Huang ultimately fails to meet that moment, too. Every moment of basketball feels like a slightly more professional recording of a high school game. The illustration of how talented both Boogie and Monk are at ball is executed with little more than some good dribbling and solid lay-ups. Because there’s no kinetic energy in how the games are shot, the whole idea of these men being so good — almost mythical — at the game doesn’t hold any water. Everyone around them keeps talking up their skills, and yet when it comes time for the ultimate showdown, the pacing is deflated and the stakes non-existent. Huang seems more interested in letting their hype soar in talks rather than letting it come to life on the court. This is meant to be a big resolution between all the characters, and Huang tries to wrap it all up in a nice little bow rather than having it all make sense. The fantasy of his character’s triumphant moment feels like nothing more than just that, with narrative or emotional heft to make it feel real.

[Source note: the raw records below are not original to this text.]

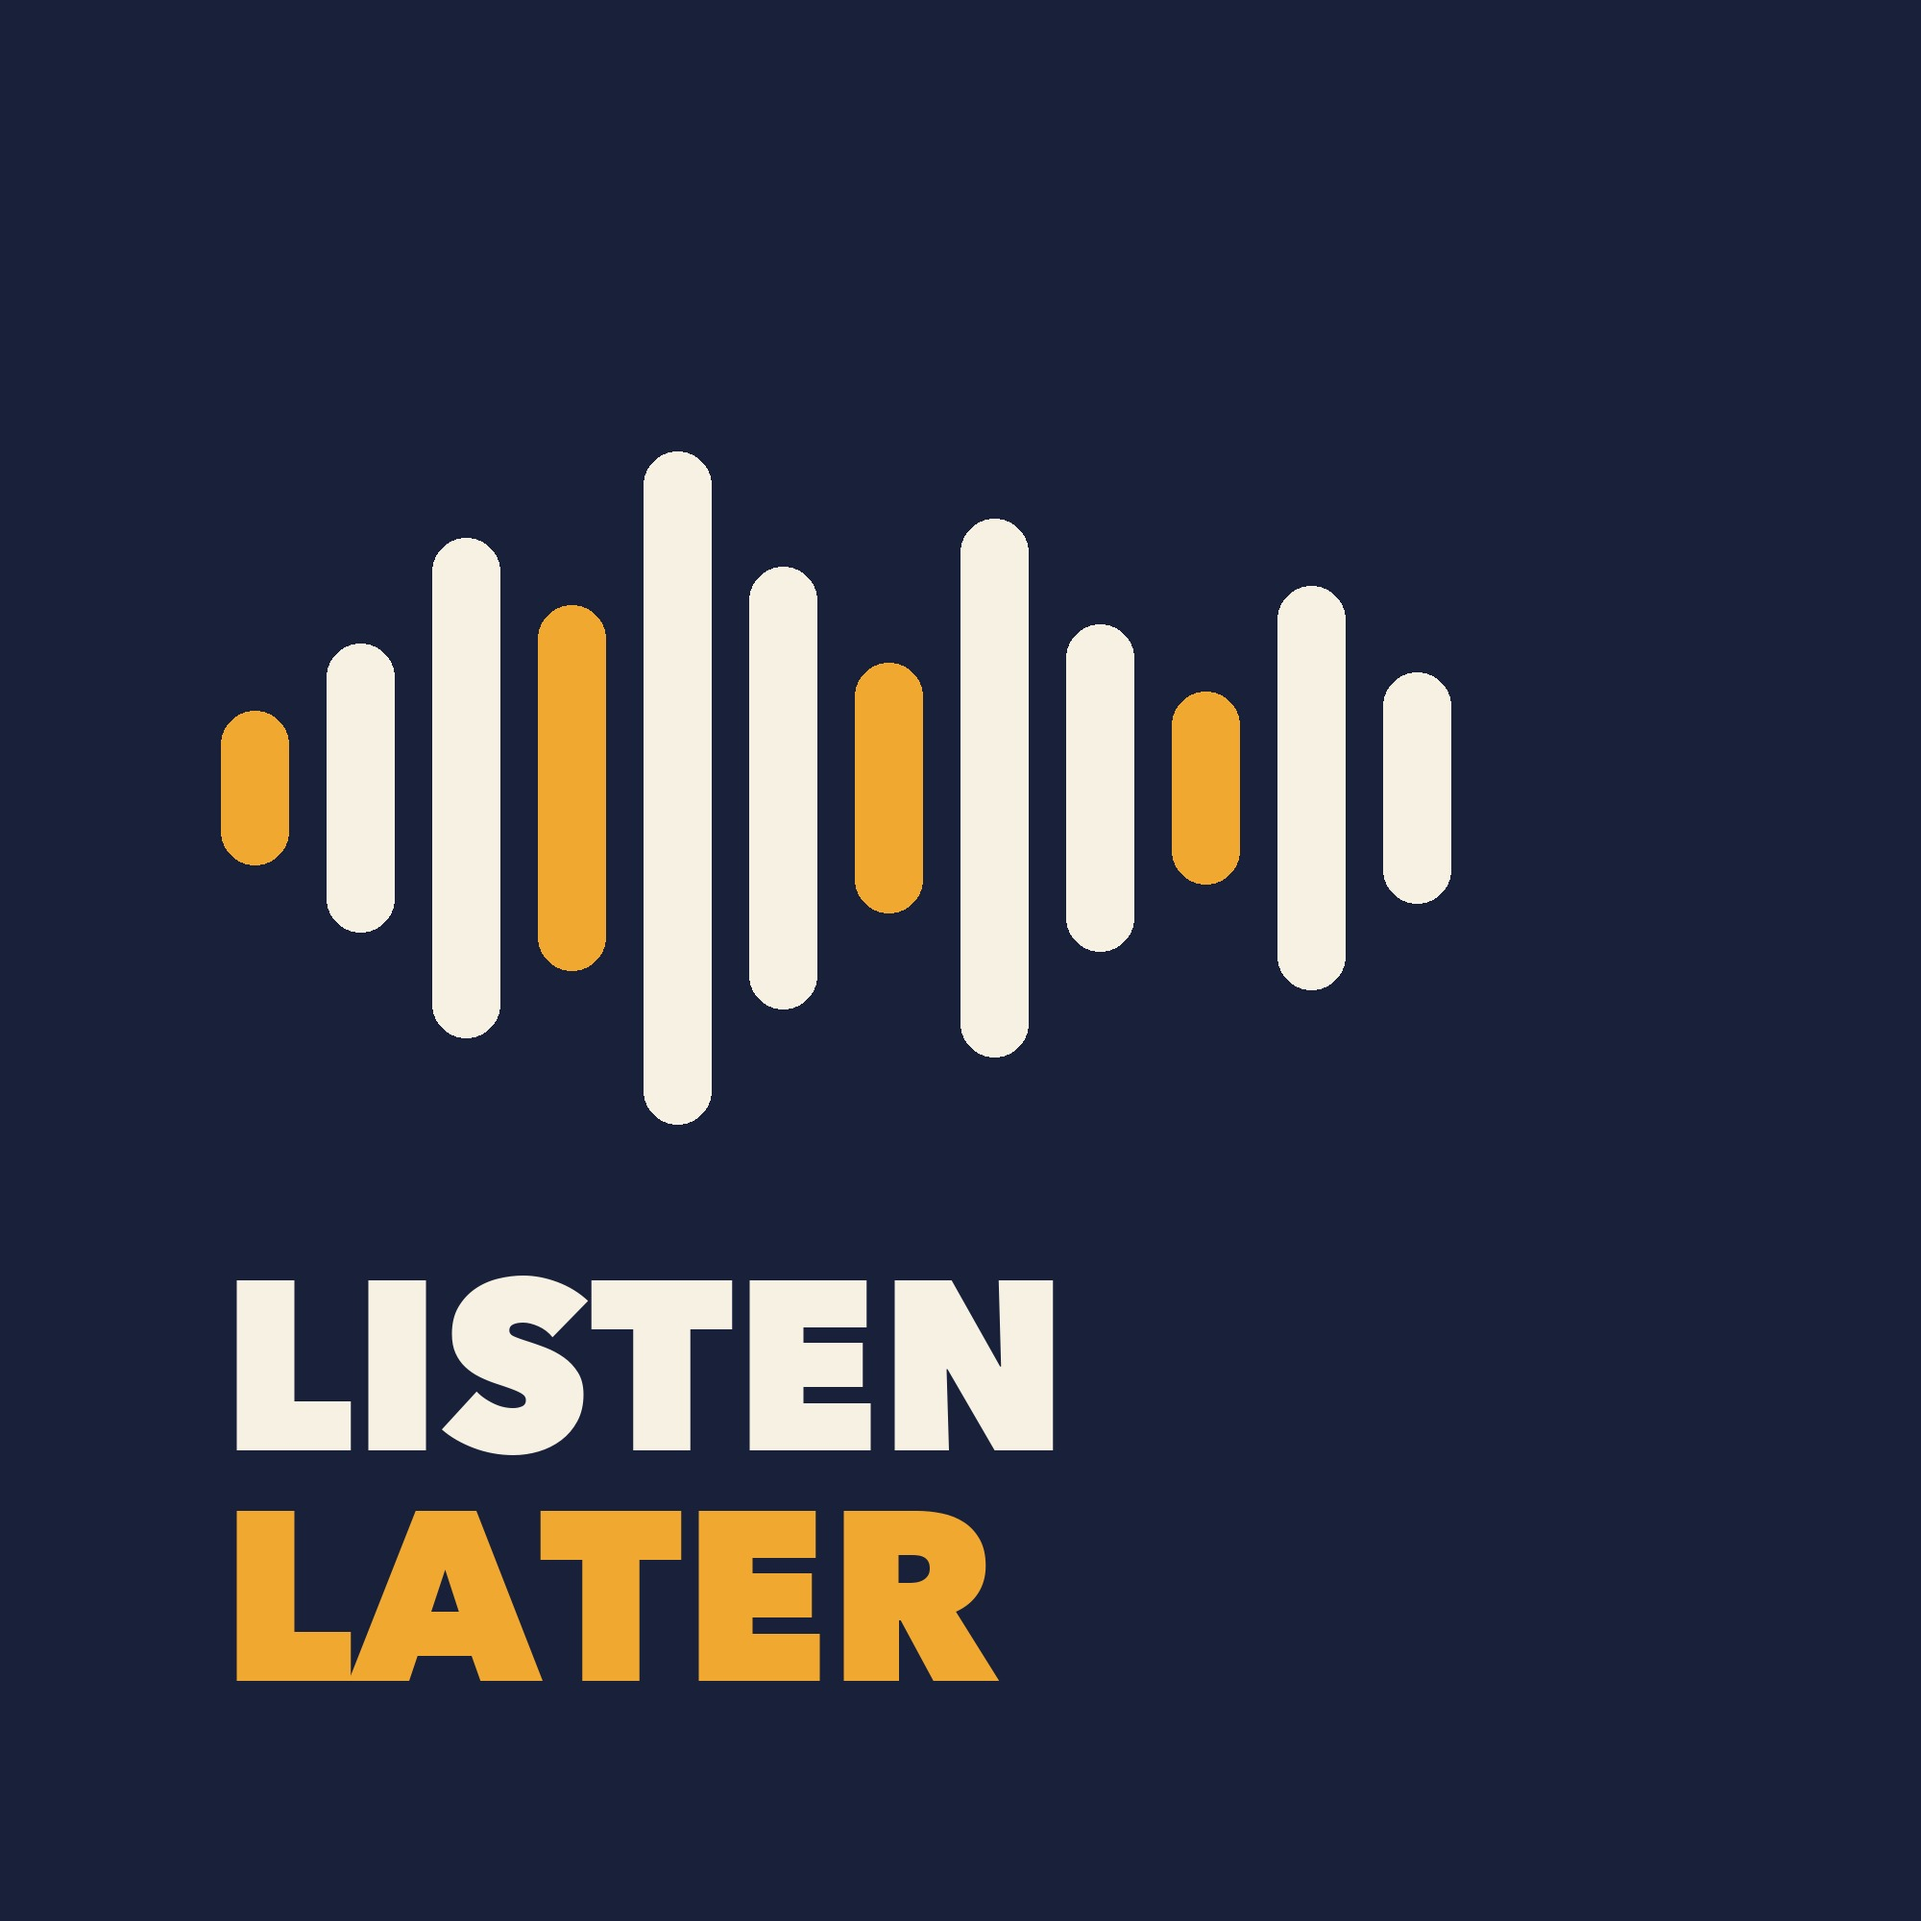
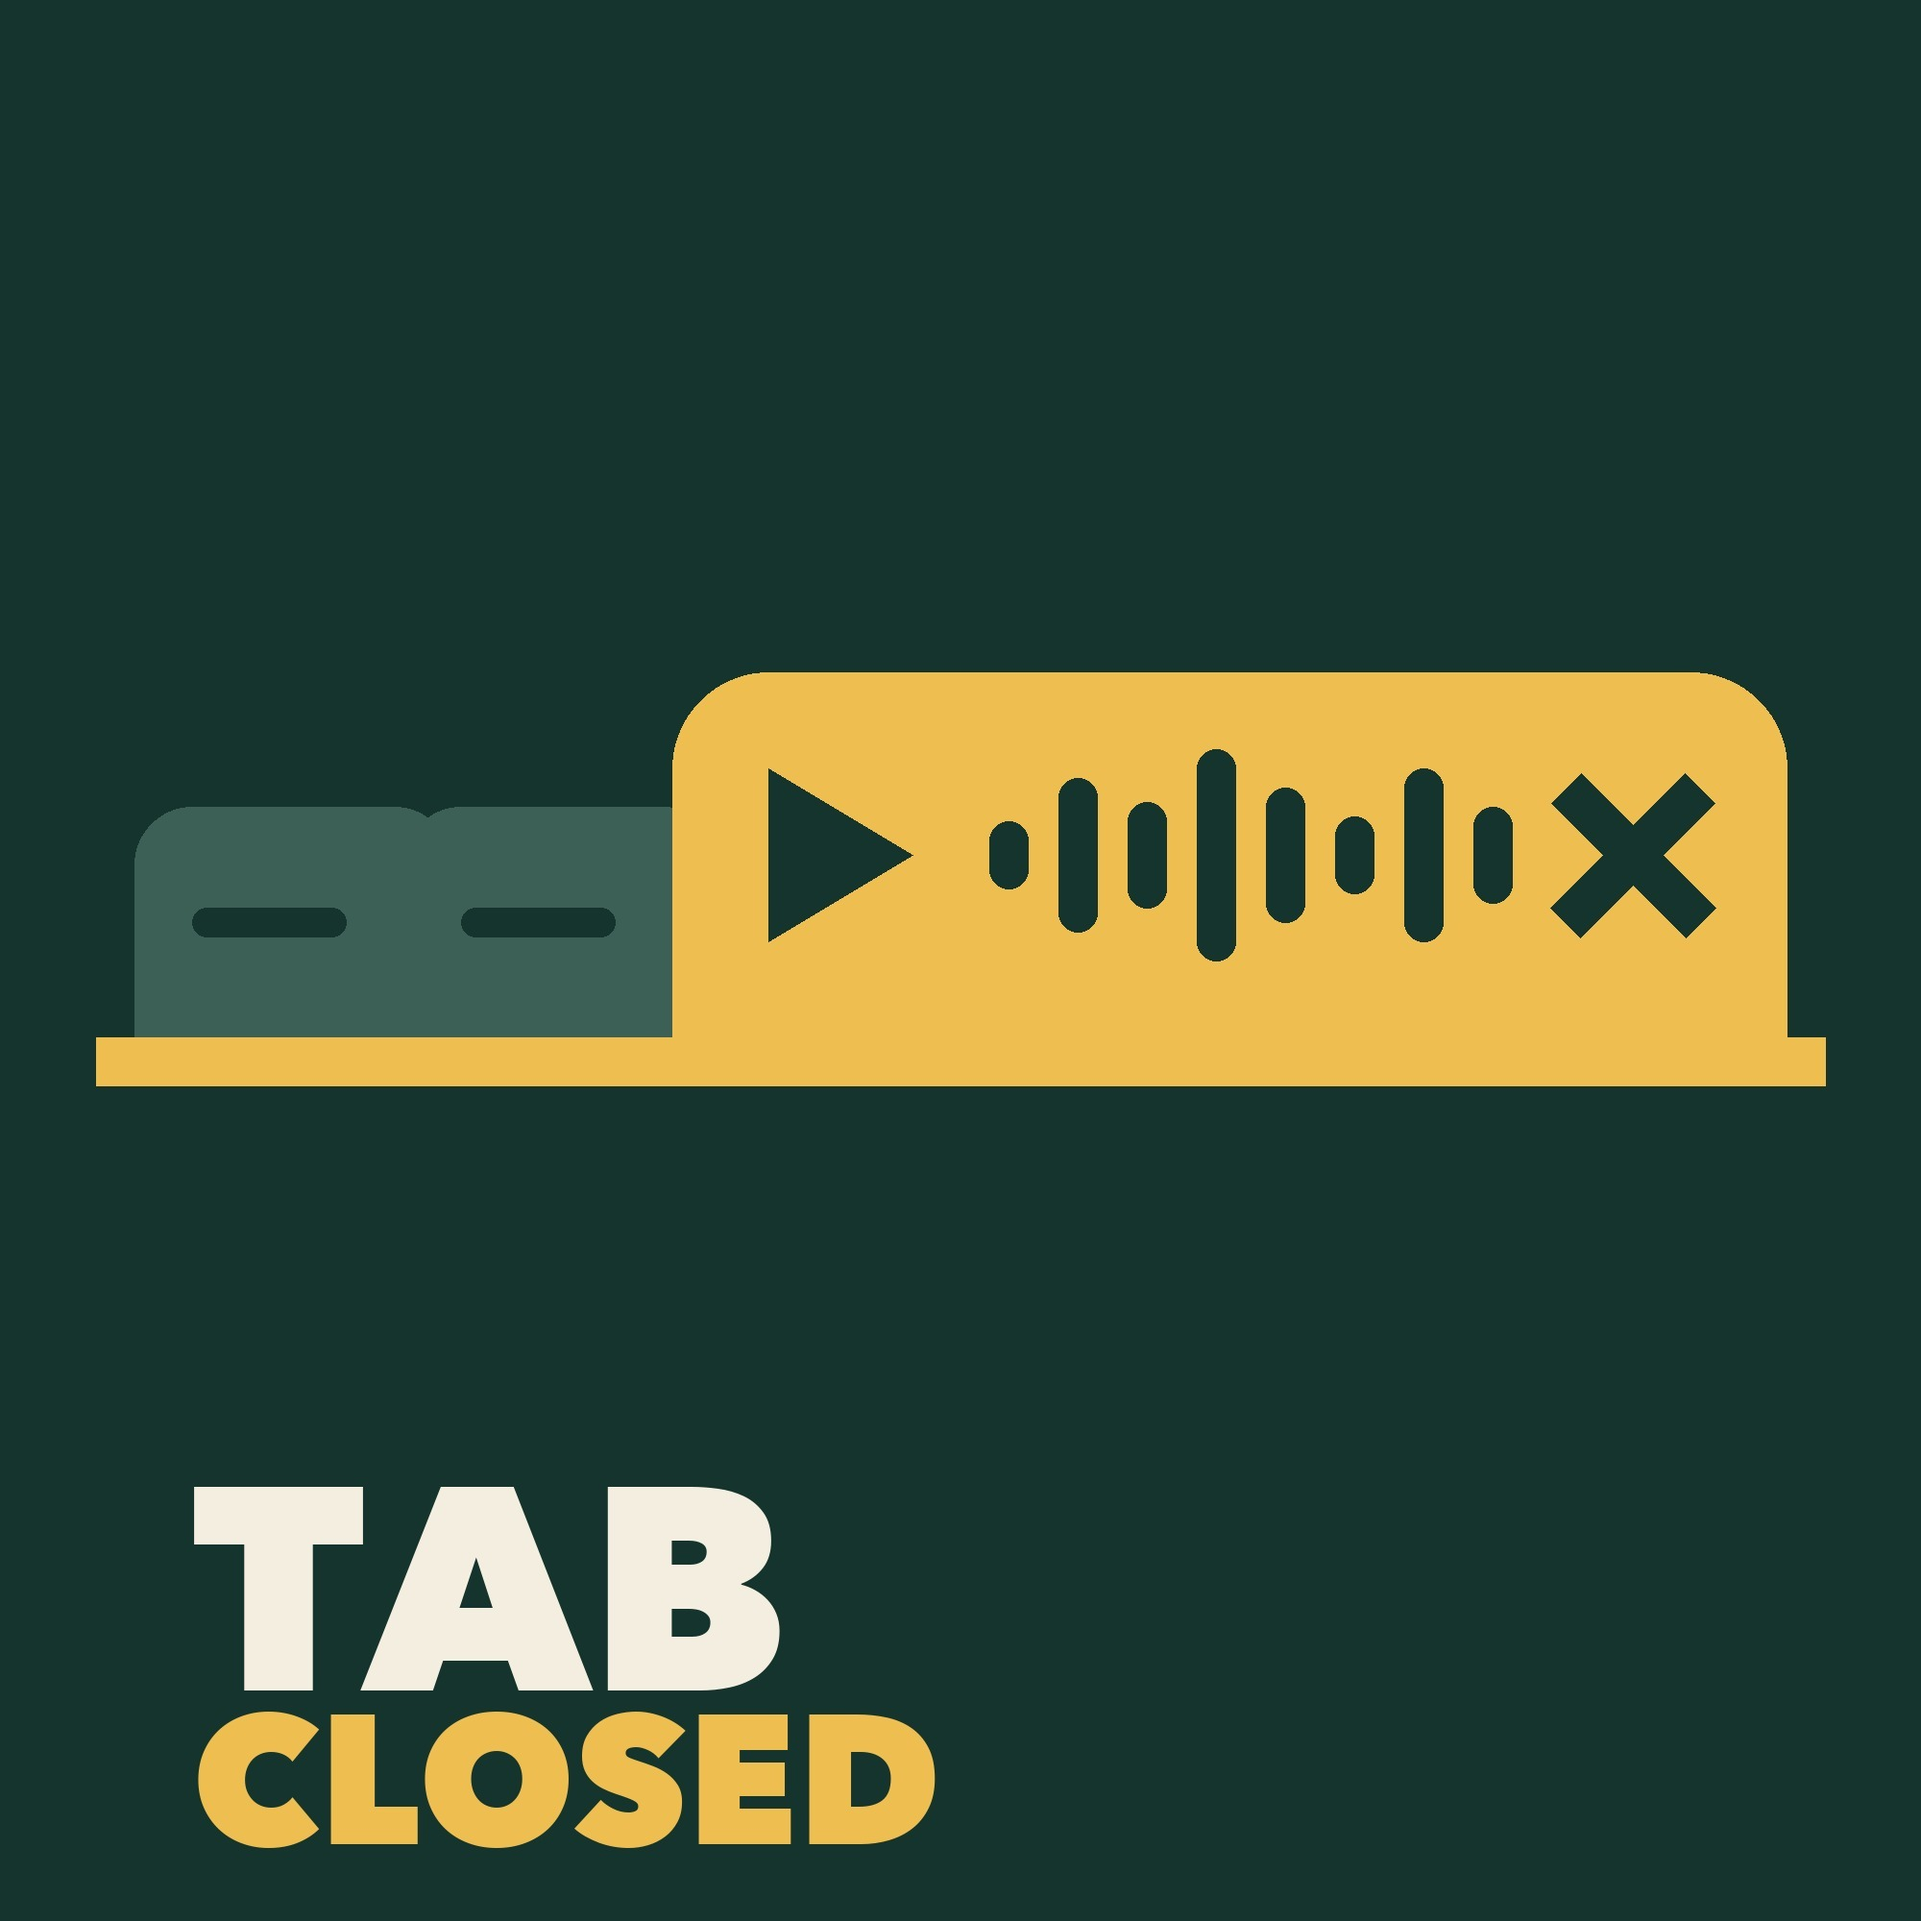
Rename the show to Tab Closed, with the tab-strip cover
The feed URL and guid prefix stay, so episode 1 keeps its identity in
Pocket Casts. Episode 1's cover is redrawn on the new art.

Changed region(s): [[0.031, 0.217, 0.961, 0.589], [0.093, 0.651, 0.558, 0.961]]

diff --git a/index.html b/index.html
@@ -1,5 +1,5 @@
 <!doctype html>
 <html lang="en"><head><meta charset="utf-8">
 <meta name="robots" content="noindex,nofollow">
-<title>Listen Later</title></head>
+<title>Tab Closed</title></head>
 <body><p>Private feed. Nothing to see here.</p></body></html>

diff --git a/README.md b/README.md
@@ -1,4 +1,4 @@
-# Listen Later (unlisted)
+# Tab Closed (unlisted)
 
 Pages, articles and papers saved with the `listen` command in
 `threshold-and-bar-tools`, cleaned up for the ear and read aloud. The repo is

Whatever Huang was trying to do with his movie, he mostly misses the shot. What his story offers in insight and perspective within a worn genre, it lacks in emotional resonance and style, ultimately crumbling under the weight of the conventions it’s trying to defy. There are interesting angles – especially between the parents – but he fails to really dig into Boogie as a character, and whatever connection Huang had to him on the page didn’t translate to the screen in a way that feels meaningful. I never got past seeing him as a cocky jackass, leaving disconnected almost from the word “go”. Whatever ideas Huang brings to Boogie fall in the execution, so hopefully, if Huang gets behind the camera again, he can learn from the experience and actually make most of the shots he takes.